But what he could not hear me say was that I wanted to hear the truth even if I didn’t like it. I wanted to know where I really stood in his mind so I could choose to change it or at least defend it.

In the book, "Quirkology: The Curious Science of Everyday Lives," Professor Richard Wiseman discusses the phenomenon of dishonesty.

“Researchers have asked people to keep a detailed diary of every conversation that they have, and of all of the lies that they tell, over a two-week period. The results suggest that most people tell about two important lies each day, that a third of conversations involve some form of deception, and four in five lies remain undetected, that more than 80 percent of people have lied to secure a job (with most saying that they thought employers expected candidates to be dishonest about background and experience), and that more than 60 percent of adults have cheated on their partners at least once.”

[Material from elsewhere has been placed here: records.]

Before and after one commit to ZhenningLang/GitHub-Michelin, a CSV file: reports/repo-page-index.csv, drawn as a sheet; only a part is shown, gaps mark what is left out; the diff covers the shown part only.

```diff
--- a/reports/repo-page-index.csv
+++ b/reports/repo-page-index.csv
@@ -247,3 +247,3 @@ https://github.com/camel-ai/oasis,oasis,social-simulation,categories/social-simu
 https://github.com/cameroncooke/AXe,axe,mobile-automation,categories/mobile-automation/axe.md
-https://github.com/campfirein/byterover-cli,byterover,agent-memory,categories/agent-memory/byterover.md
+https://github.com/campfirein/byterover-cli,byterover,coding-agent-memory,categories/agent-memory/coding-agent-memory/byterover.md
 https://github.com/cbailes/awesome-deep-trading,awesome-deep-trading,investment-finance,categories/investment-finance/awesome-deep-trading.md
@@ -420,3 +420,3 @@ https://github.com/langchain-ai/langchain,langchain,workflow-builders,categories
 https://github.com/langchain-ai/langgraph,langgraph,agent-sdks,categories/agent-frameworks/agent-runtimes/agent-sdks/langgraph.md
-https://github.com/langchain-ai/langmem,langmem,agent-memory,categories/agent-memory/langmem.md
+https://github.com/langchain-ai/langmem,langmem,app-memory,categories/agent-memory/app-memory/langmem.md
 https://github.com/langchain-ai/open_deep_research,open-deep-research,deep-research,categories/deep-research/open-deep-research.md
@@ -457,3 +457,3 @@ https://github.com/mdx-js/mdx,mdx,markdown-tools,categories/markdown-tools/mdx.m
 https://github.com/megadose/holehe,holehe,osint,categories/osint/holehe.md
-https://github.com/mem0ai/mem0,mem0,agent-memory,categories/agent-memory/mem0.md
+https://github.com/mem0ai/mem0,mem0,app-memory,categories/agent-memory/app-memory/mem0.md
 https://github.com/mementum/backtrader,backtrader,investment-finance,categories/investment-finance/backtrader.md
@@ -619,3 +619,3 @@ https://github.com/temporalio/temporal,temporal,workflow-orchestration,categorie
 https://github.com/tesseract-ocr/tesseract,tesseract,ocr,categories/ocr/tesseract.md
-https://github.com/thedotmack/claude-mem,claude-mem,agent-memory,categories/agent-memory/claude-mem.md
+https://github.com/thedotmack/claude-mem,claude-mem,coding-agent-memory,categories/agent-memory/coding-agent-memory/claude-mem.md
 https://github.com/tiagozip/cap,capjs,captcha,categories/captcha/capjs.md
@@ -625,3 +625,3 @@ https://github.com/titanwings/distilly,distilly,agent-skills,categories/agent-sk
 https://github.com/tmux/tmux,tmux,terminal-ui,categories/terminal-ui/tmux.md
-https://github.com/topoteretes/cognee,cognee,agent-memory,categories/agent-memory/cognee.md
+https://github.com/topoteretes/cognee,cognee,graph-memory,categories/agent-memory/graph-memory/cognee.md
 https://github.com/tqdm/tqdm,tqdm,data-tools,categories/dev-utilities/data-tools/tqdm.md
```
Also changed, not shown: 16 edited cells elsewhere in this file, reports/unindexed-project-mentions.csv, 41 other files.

Professor Wiseman demonstrates that lying is so common that we can feel like we are at a competitive disadvantage when we are honest. I realized that my husband was painfully normal. When we live behind the protection of a social mask and say what others want to hear, we don’t notice that they are wearing masks too. We just take the pretty words as the whole message without discrimination. Eventually, this practice erodes our self confidence so that we believe negative feedback even if it’s not true; and we discount valid compliments because we know that we give phony, meaningless compliments.

When I owned a technology company, I believed that I had to play the lying game. Slick salespeople ruled my industry. While they appeared to thrive in that competitive environment, it was killing me. I had reached my personal bottom in the world of lying.

Finally, I realized that I would rather go bankrupt than stretch the truth anymore. I wanted integrity more than I wanted money. That decision proved to be a very powerful and surprisingly profitable decision. People knew they could trust me; they gave me their business even if I wasn’t the most qualified or the least expensive. They felt safe and secure in my nest.

This was a huge turning point for me. I told the truth and didn’t lose anything. I didn’t hurt anyone. I felt free; and I wanted more.

There is a scientific reason behind our true Self’s desire to be an open book demonstrated by kinesiology or muscle testing. Muscle testing proves that when we lie, our body goes weak. The ancient masters would take it even further. They would say: When someone lies, a little part of them dies.

Lying comes from a much deeper belief. My husband believed that, ”The truth hurts,” and he convinced my mind that his belief was true. But, I knew in my heart that, “The truth would set me free.” Turns out both of us were right. But the choices were not equal. Moving toward the freedom of the heart is much different than moving away from pain and hurt.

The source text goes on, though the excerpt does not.